21.02.2014, Sochi, Russia (RUS): Ole Einar Bjoerndalen (NOR) - XXII. Olympic Winter Games Sochi 2014, biathlon, medals, Sochi (RUS). www.nordicfocus.com. © NordicFocus. Every downloaded picture is fee-liable.
Ole Einar Bjørndalen with his medals from the 2014 Olympic Winter Games in Sochi. Photo: Nordic Focus

After more than a quarter century at the top level, Ole Einar Bjørndalen hangs up his competition rifle and parks his skis.

The 44-year-old wishes he could say he wanted to step down. He doesn’t. He retires out of consideration to his family and his health.

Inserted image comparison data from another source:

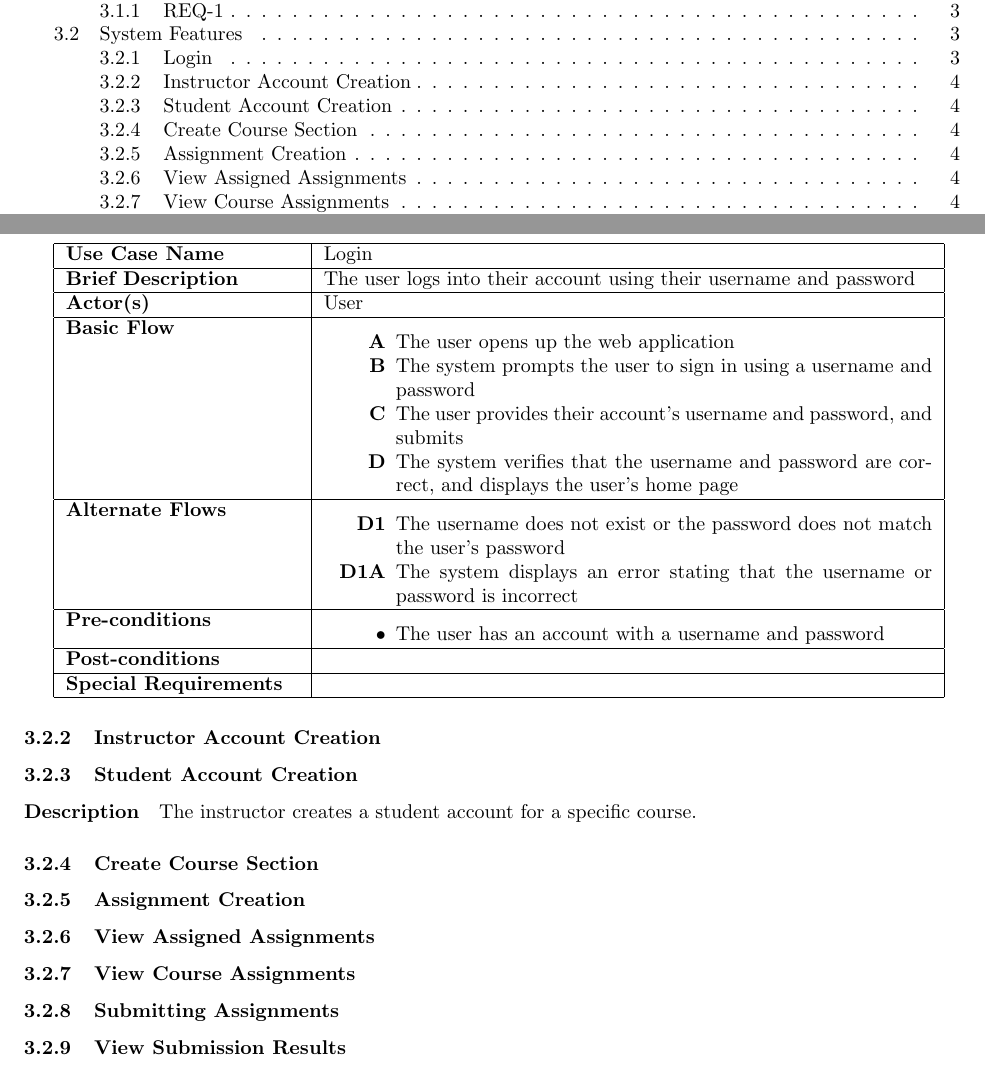
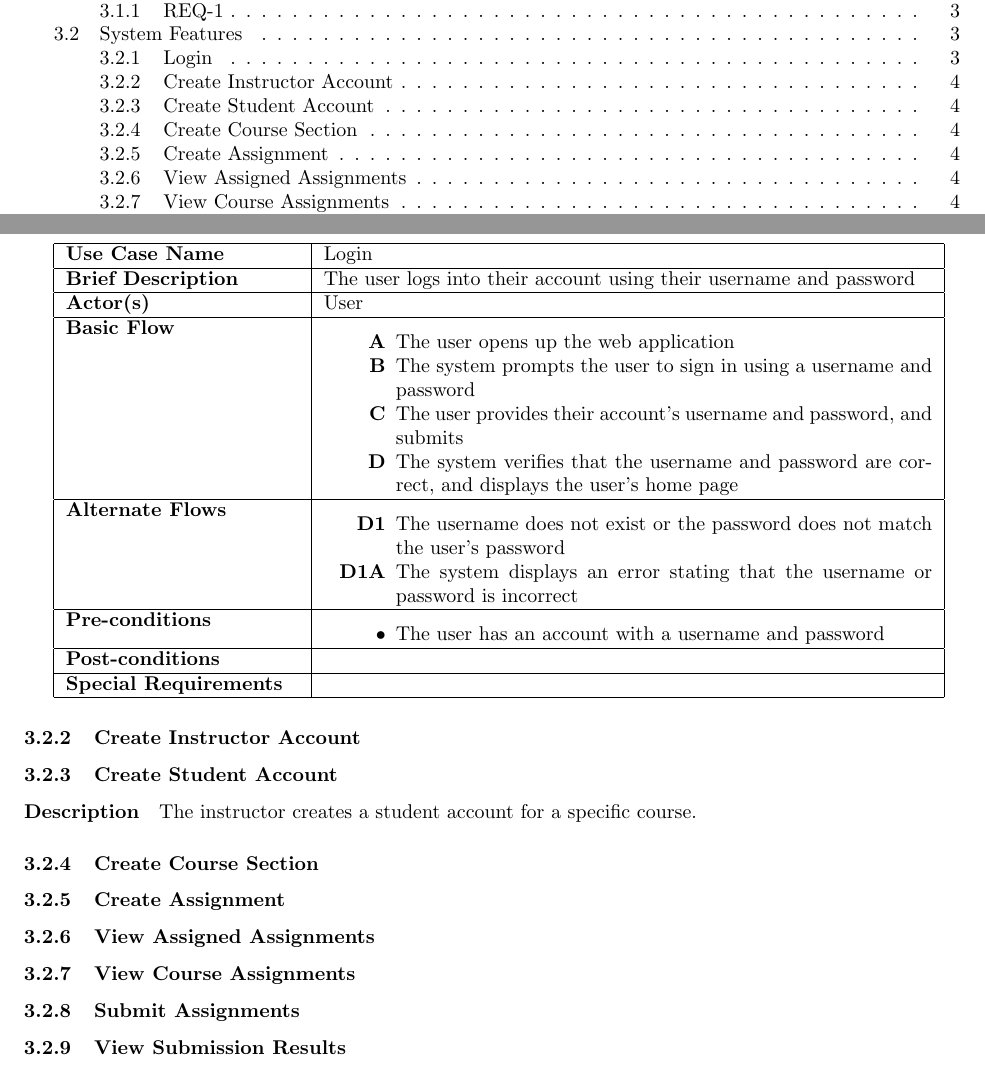
Before and after one commit to LittleTealeaf/SER-340-Project, a LaTeX document (docs/srs/srs.tex): two parts of pages 3 and 5 of 6, joined at a grey line, cut so that both start at the same text. Compiled offline with pdfLaTeX.

```diff
--- a/docs/srs/srs.tex
+++ b/docs/srs/srs.tex
@@ -166,16 +166,16 @@
 
 
 
-\subsubsection{Instructor Account Creation}
+\subsubsection{Create Instructor Account}
 
-\subsubsection{Student Account Creation}
+\subsubsection{Create Student Account}
 
 \paragraph{Description} The instructor creates a student account for a specific course.
 
 
 \subsubsection{Create Course Section}
 
-\subsubsection{Assignment Creation}
+\subsubsection{Create Assignment}
 
 
 \subsubsection{View Assigned Assignments}
@@ -184,7 +184,7 @@
 
 % (Instructor)
 
-\subsubsection{Submitting Assignments}
+\subsubsection{Submit Assignments}
 
 % includes feedback step
 
```
Also changed, not shown: 1 other file.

“I wish I could say I’ve had enough, that I’m tired of racing and want to quit. But I’m not. I am retiring out of health and family considerations, after advice from my medical team,” Bjørndalen explained, adding that he has not yet made a decision about what he will do next.

“I have an incredible passion and motivation for sports. I wish I could continue my career for several more years, but this is my last season.”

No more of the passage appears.